**EXERCISE DIRECTIONS:** Copy the records that follow exactly as written, but not their pictures.
EXTRACTED DATA Block Start
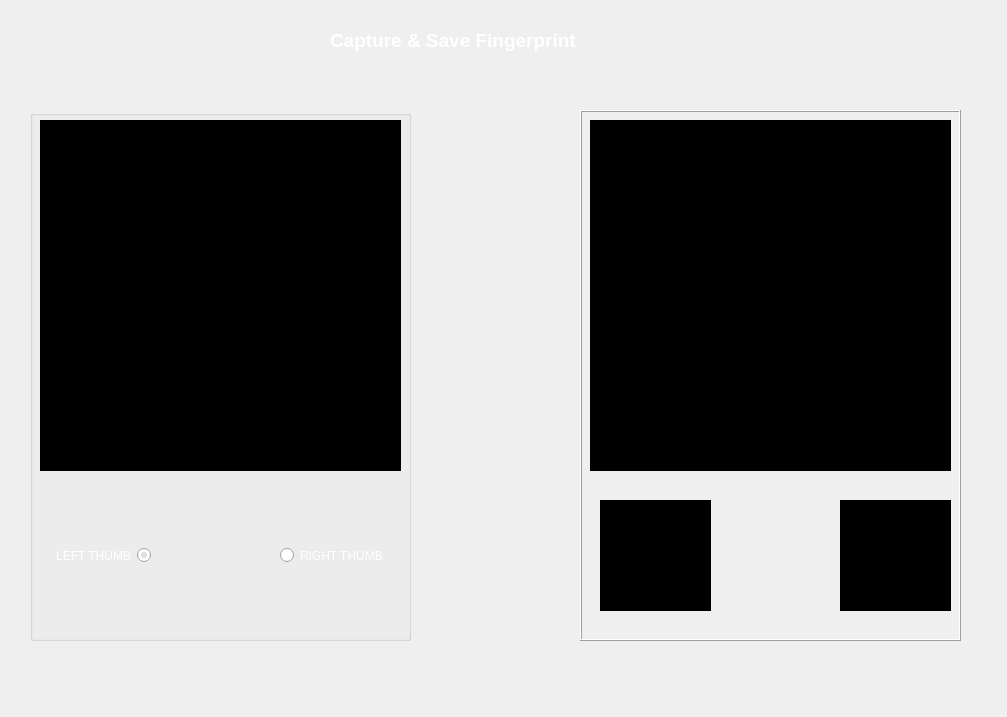
Qt form minibus-route-native-application/ui/fingerprintcaptureform.ui (nkszLedger/minibus-route-native-application) before a commit.
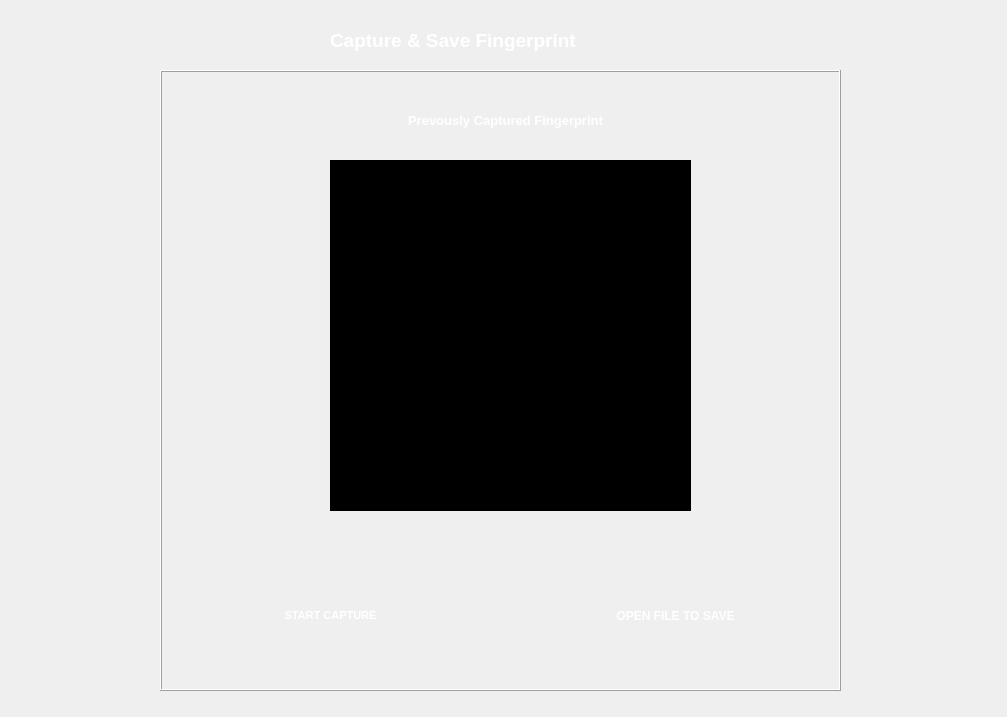
The same form after that commit. Icons and pictures are not drawn.

Commit message: fix(fingerprintcaptureform.ui): Remove capture and stream ui elements

What changed in the file:
```diff
--- a/minibus-route-native-application/ui/fingerprintcaptureform.ui
+++ b/minibus-route-native-application/ui/fingerprintcaptureform.ui
@@ -16,10 +16,10 @@
   <widget class="QFrame" name="FingerprintSaveFrame">
    <property name="geometry">
     <rect>
-     <x>580</x>
-     <y>110</y>
-     <width>381</width>
-     <height>531</height>
+     <x>160</x>
+     <y>70</y>
+     <width>681</width>
+     <height>621</height>
     </rect>
    </property>
    <property name="frameShape">
@@ -31,14 +31,26 @@
    <widget class="QPushButton" name="FingerprintSavePushButton">
     <property name="geometry">
      <rect>
-      <x>150</x>
-      <y>400</y>
-      <width>91</width>
+      <x>390</x>
+      <y>500</y>
+      <width>251</width>
       <height>91</height>
      </rect>
     </property>
+    <property name="font">
+     <font>
+      <weight>75</weight>
+      <bold>true</bold>
+     </font>
+    </property>
+    <property name="layoutDirection">
+     <enum>Qt::LeftToRight</enum>
+    </property>
+    <property name="styleSheet">
+     <string notr="true">color: rgb(255, 255, 255);</string>
+    </property>
     <property name="text">
-     <string/>
+     <string>OPEN FILE TO SAVE</string>
     </property>
     <property name="icon">
      <iconset resource="../rsc.qrc">
@@ -60,8 +72,8 @@
    <widget class="QLabel" name="FingerprintCapturedLabel">
     <property name="geometry">
      <rect>
-      <x>10</x>
-      <y>10</y>
+      <x>170</x>
+      <y>90</y>
       <width>361</width>
       <height>351</height>
      </rect>
@@ -85,42 +97,73 @@
      <bool>true</bool>
     </property>
    </widget>
-   <widget class="QLabel" name="ImageTwolabel">
+   <widget class="QPushButton" name="CapturePushButton">
     <property name="geometry">
      <rect>
-      <x>260</x>
-      <y>390</y>
-      <width>111</width>
-      <height>111</height>
+      <x>30</x>
+      <y>500</y>
+      <width>281</width>
+      <height>91</height>
      </rect>
     </property>
+    <property name="font">
+     <font>
+      <pointsize>8</pointsize>
+      <weight>75</weight>
+      <bold>true</bold>
+     </font>
+    </property>
+    <property name="layoutDirection">
+     <enum>Qt::RightToLeft</enum>
+    </property>
     <property name="styleSheet">
-     <string notr="true">background-color: rgb(0, 0, 0);</string>
-    </property>
-    <property name="frameShape">
-     <enum>QFrame::Box</enum>
+     <string notr="true">color: rgb(255, 255, 255);</string>
     </property>
     <property name="text">
-     <string/>
+     <string>START CAPTURE</string>
+    </property>
+    <property name="icon">
+     <iconset resource="../rsc.qrc">
+      <normaloff>:/resources/icons/fcapture.png</normaloff>
+      <activeon>:/resources/icons/fcapture2.png</activeon>:/resources/icons/fcapture.png</iconset>
+    </property>
+    <property name="iconSize">
+     <size>
+      <width>150</width>
+      <height>200</height>
+     </size>
+    </property>
+    <property name="autoDefault">
+     <bool>false</bool>
+    </property>
+    <property name="flat">
+     <bool>true</bool>
     </property>
    </widget>
    <widget class="QLabel" name="ImageOnelabel">
     <property name="geometry">
      <rect>
-      <x>20</x>
-      <y>390</y>
-      <width>111</width>
-      <height>111</height>
+      <x>50</x>
+      <y>30</y>
+      <width>591</width>
+      <height>41</height>
      </rect>
     </property>
+    <property name="font">
+     <font>
+      <pointsize>10</pointsize>
+      <weight>75</weight>
+      <bold>true</bold>
+     </font>
+    </property>
     <property name="styleSheet">
-     <string notr="true">background-color: rgb(0, 0, 0);</string>
-    </property>
-    <property name="frameShape">
-     <enum>QFrame::Box</enum>
+     <string notr="true">color: rgb(255, 255, 255);</string>
     </property>
     <property name="text">
-     <string/>
+     <string>Prevously Captured Fingerprint</string>
+    </property>
+    <property name="alignment">
+     <set>Qt::AlignCenter</set>
     </property>
    </widget>
   </widget>
@@ -153,109 +196,6 @@
     <string>Capture &amp; Save Fingerprint</string>
    </property>
   </widget>
-  <widget class="QGroupBox" name="FingerprintCaptureGroupBox">
-   <property name="geometry">
-    <rect>
-     <x>30</x>
-     <y>110</y>
-     <width>381</width>
-     <height>531</height>
-    </rect>
-   </property>
-   <property name="styleSheet">
-    <string notr="true"/>
-   </property>
-   <widget class="QLabel" name="FingerprintCaptureLabel">
-    <property name="geometry">
-     <rect>
-      <x>10</x>
-      <y>10</y>
-      <width>361</width>
-      <height>351</height>
-     </rect>
-    </property>
-    <property name="styleSheet">
-     <string notr="true">color: rgb(255, 255, 255);
-font: 75 14pt &quot;MS Shell Dlg 2&quot;;
-background-color: rgb(0, 0, 0);
-</string>
-    </property>
-    <property name="text">
-     <string/>
-    </property>
-    <property name="alignment">
-     <set>Qt::AlignCenter</set>
-    </property>
-   </widget>
-   <widget class="QPushButton" name="CapturePushButton">
-    <property name="geometry">
-     <rect>
-      <x>140</x>
-      <y>400</y>
-      <width>101</width>
-      <height>91</height>
-     </rect>
-    </property>
-    <property name="text">
-     <string/>
-    </property>
-    <property name="icon">
-     <iconset resource="../rsc.qrc">
-      <normaloff>:/resources/icons/fcapture.png</normaloff>
-      <activeon>:/resources/icons/fcapture2.png</activeon>:/resources/icons/fcapture.png</iconset>
-    </property>
-    <property name="iconSize">
-     <size>
-      <width>150</width>
-      <height>200</height>
-     </size>
-    </property>
-    <property name="autoDefault">
-     <bool>false</bool>
-    </property>
-    <property name="flat">
-     <bool>true</bool>
-    </property>
-   </widget>
-   <widget class="QRadioButton" name="LeftRadioButton">
-    <property name="geometry">
-     <rect>
-      <x>10</x>
-      <y>430</y>
-      <width>111</width>
-      <height>31</height>
-     </rect>
-    </property>
-    <property name="layoutDirection">
-     <enum>Qt::RightToLeft</enum>
-    </property>
-    <property name="styleSheet">
-     <string notr="true">color: rgb(255, 255, 255);</string>
-    </property>
-    <property name="text">
-     <string>LEFT THUMB</string>
-    </property>
-    <property name="checked">
-     <bool>true</bool>
-    </property>
-   </widget>
-   <widget class="QRadioButton" name="RightRadioButton">
-    <property name="geometry">
-     <rect>
-      <x>250</x>
-      <y>430</y>
-      <width>121</width>
-      <height>31</height>
-     </rect>
-    </property>
-    <property name="styleSheet">
-     <string notr="true">color: rgb(255, 255, 255);</string>
-    </property>
-    <property name="text">
-     <string>RIGHT THUMB</string>
-    </property>
-   </widget>
-  </widget>
   <widget class="QPushButton" name="HomePushButton">
    <property name="geometry">
     <rect>
```
Left out of the diff: 2 changed lines with no effect on the pictures.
EXTRACTED DATA Block End
**EXERCISE SOLUTION:**
Qt form minibus-route-native-application/ui/fingerprintcaptureform.ui (nkszLedger/minibus-route-native-application) before a commit.
The same form after that commit. Icons and pictures are not drawn.

Commit message: fix(fingerprintcaptureform.ui): Remove capture and stream ui elements

What changed in the file:
```diff
--- a/minibus-route-native-application/ui/fingerprintcaptureform.ui
+++ b/minibus-route-native-application/ui/fingerprintcaptureform.ui
@@ -16,10 +16,10 @@
   <widget class="QFrame" name="FingerprintSaveFrame">
    <property name="geometry">
     <rect>
-     <x>580</x>
-     <y>110</y>
-     <width>381</width>
-     <height>531</height>
+     <x>160</x>
+     <y>70</y>
+     <width>681</width>
+     <height>621</height>
     </rect>
    </property>
    <property name="frameShape">
@@ -31,14 +31,26 @@
    <widget class="QPushButton" name="FingerprintSavePushButton">
     <property name="geometry">
      <rect>
-      <x>150</x>
-      <y>400</y>
-      <width>91</width>
+      <x>390</x>
+      <y>500</y>
+      <width>251</width>
       <height>91</height>
      </rect>
     </property>
+    <property name="font">
+     <font>
+      <weight>75</weight>
+      <bold>true</bold>
+     </font>
+    </property>
+    <property name="layoutDirection">
+     <enum>Qt::LeftToRight</enum>
+    </property>
+    <property name="styleSheet">
+     <string notr="true">color: rgb(255, 255, 255);</string>
+    </property>
     <property name="text">
-     <string/>
+     <string>OPEN FILE TO SAVE</string>
     </property>
     <property name="icon">
      <iconset resource="../rsc.qrc">
@@ -60,8 +72,8 @@
    <widget class="QLabel" name="FingerprintCapturedLabel">
     <property name="geometry">
      <rect>
-      <x>10</x>
-      <y>10</y>
+      <x>170</x>
+      <y>90</y>
       <width>361</width>
       <height>351</height>
      </rect>
@@ -85,42 +97,73 @@
      <bool>true</bool>
     </property>
    </widget>
-   <widget class="QLabel" name="ImageTwolabel">
+   <widget class="QPushButton" name="CapturePushButton">
     <property name="geometry">
      <rect>
-      <x>260</x>
-      <y>390</y>
-      <width>111</width>
-      <height>111</height>
+      <x>30</x>
+      <y>500</y>
+      <width>281</width>
+      <height>91</height>
      </rect>
     </property>
+    <property name="font">
+     <font>
+      <pointsize>8</pointsize>
+      <weight>75</weight>
+      <bold>true</bold>
+     </font>
+    </property>
+    <property name="layoutDirection">
+     <enum>Qt::RightToLeft</enum>
+    </property>
     <property name="styleSheet">
-     <string notr="true">background-color: rgb(0, 0, 0);</string>
-    </property>
-    <property name="frameShape">
-     <enum>QFrame::Box</enum>
+     <string notr="true">color: rgb(255, 255, 255);</string>
     </property>
     <property name="text">
-     <string/>
+     <string>START CAPTURE</string>
+    </property>
+    <property name="icon">
+     <iconset resource="../rsc.qrc">
+      <normaloff>:/resources/icons/fcapture.png</normaloff>
+      <activeon>:/resources/icons/fcapture2.png</activeon>:/resources/icons/fcapture.png</iconset>
+    </property>
+    <property name="iconSize">
+     <size>
+      <width>150</width>
+      <height>200</height>
+     </size>
+    </property>
+    <property name="autoDefault">
+     <bool>false</bool>
+    </property>
+    <property name="flat">
+     <bool>true</bool>
     </property>
    </widget>
    <widget class="QLabel" name="ImageOnelabel">
     <property name="geometry">
      <rect>
-      <x>20</x>
-      <y>390</y>
-      <width>111</width>
-      <height>111</height>
+      <x>50</x>
+      <y>30</y>
+      <width>591</width>
+      <height>41</height>
      </rect>
     </property>
+    <property name="font">
+     <font>
+      <pointsize>10</pointsize>
+      <weight>75</weight>
+      <bold>true</bold>
+     </font>
+    </property>
     <property name="styleSheet">
-     <string notr="true">background-color: rgb(0, 0, 0);</string>
-    </property>
-    <property name="frameShape">
-     <enum>QFrame::Box</enum>
+     <string notr="true">color: rgb(255, 255, 255);</string>
     </property>
     <property name="text">
-     <string/>
+     <string>Prevously Captured Fingerprint</string>
+    </property>
+    <property name="alignment">
+     <set>Qt::AlignCenter</set>
     </property>
    </widget>
   </widget>
@@ -153,109 +196,6 @@
     <string>Capture &amp; Save Fingerprint</string>
    </property>
   </widget>
-  <widget class="QGroupBox" name="FingerprintCaptureGroupBox">
-   <property name="geometry">
-    <rect>
-     <x>30</x>
-     <y>110</y>
-     <width>381</width>
-     <height>531</height>
-    </rect>
-   </property>
-   <property name="styleSheet">
-    <string notr="true"/>
-   </property>
-   <widget class="QLabel" name="FingerprintCaptureLabel">
-    <property name="geometry">
-     <rect>
-      <x>10</x>
-      <y>10</y>
-      <width>361</width>
-      <height>351</height>
-     </rect>
-    </property>
-    <property name="styleSheet">
-     <string notr="true">color: rgb(255, 255, 255);
-font: 75 14pt &quot;MS Shell Dlg 2&quot;;
-background-color: rgb(0, 0, 0);
-</string>
-    </property>
-    <property name="text">
-     <string/>
-    </property>
-    <property name="alignment">
-     <set>Qt::AlignCenter</set>
-    </property>
-   </widget>
-   <widget class="QPushButton" name="CapturePushButton">
-    <property name="geometry">
-     <rect>
-      <x>140</x>
-      <y>400</y>
-      <width>101</width>
-      <height>91</height>
-     </rect>
-    </property>
-    <property name="text">
-     <string/>
-    </property>
-    <property name="icon">
-     <iconset resource="../rsc.qrc">
-      <normaloff>:/resources/icons/fcapture.png</normaloff>
-      <activeon>:/resources/icons/fcapture2.png</activeon>:/resources/icons/fcapture.png</iconset>
-    </property>
-    <property name="iconSize">
-     <size>
-      <width>150</width>
-      <height>200</height>
-     </size>
-    </property>
-    <property name="autoDefault">
-     <bool>false</bool>
-    </property>
-    <property name="flat">
-     <bool>true</bool>
-    </property>
-   </widget>
-   <widget class="QRadioButton" name="LeftRadioButton">
-    <property name="geometry">
-     <rect>
-      <x>10</x>
-      <y>430</y>
-      <width>111</width>
-      <height>31</height>
-     </rect>
-    </property>
-    <property name="layoutDirection">
-     <enum>Qt::RightToLeft</enum>
-    </property>
-    <property name="styleSheet">
-     <string notr="true">color: rgb(255, 255, 255);</string>
-    </property>
-    <property name="text">
-     <string>LEFT THUMB</string>
-    </property>
-    <property name="checked">
-     <bool>true</bool>
-    </property>
-   </widget>
-   <widget class="QRadioButton" name="RightRadioButton">
-    <property name="geometry">
-     <rect>
-      <x>250</x>
-      <y>430</y>
-      <width>121</width>
-      <height>31</height>
-     </rect>
-    </property>
-    <property name="styleSheet">
-     <string notr="true">color: rgb(255, 255, 255);</string>
-    </property>
-    <property name="text">
-     <string>RIGHT THUMB</string>
-    </property>
-   </widget>
-  </widget>
   <widget class="QPushButton" name="HomePushButton">
    <property name="geometry">
     <rect>
```
Left out of the diff: 2 changed lines with no effect on the pictures.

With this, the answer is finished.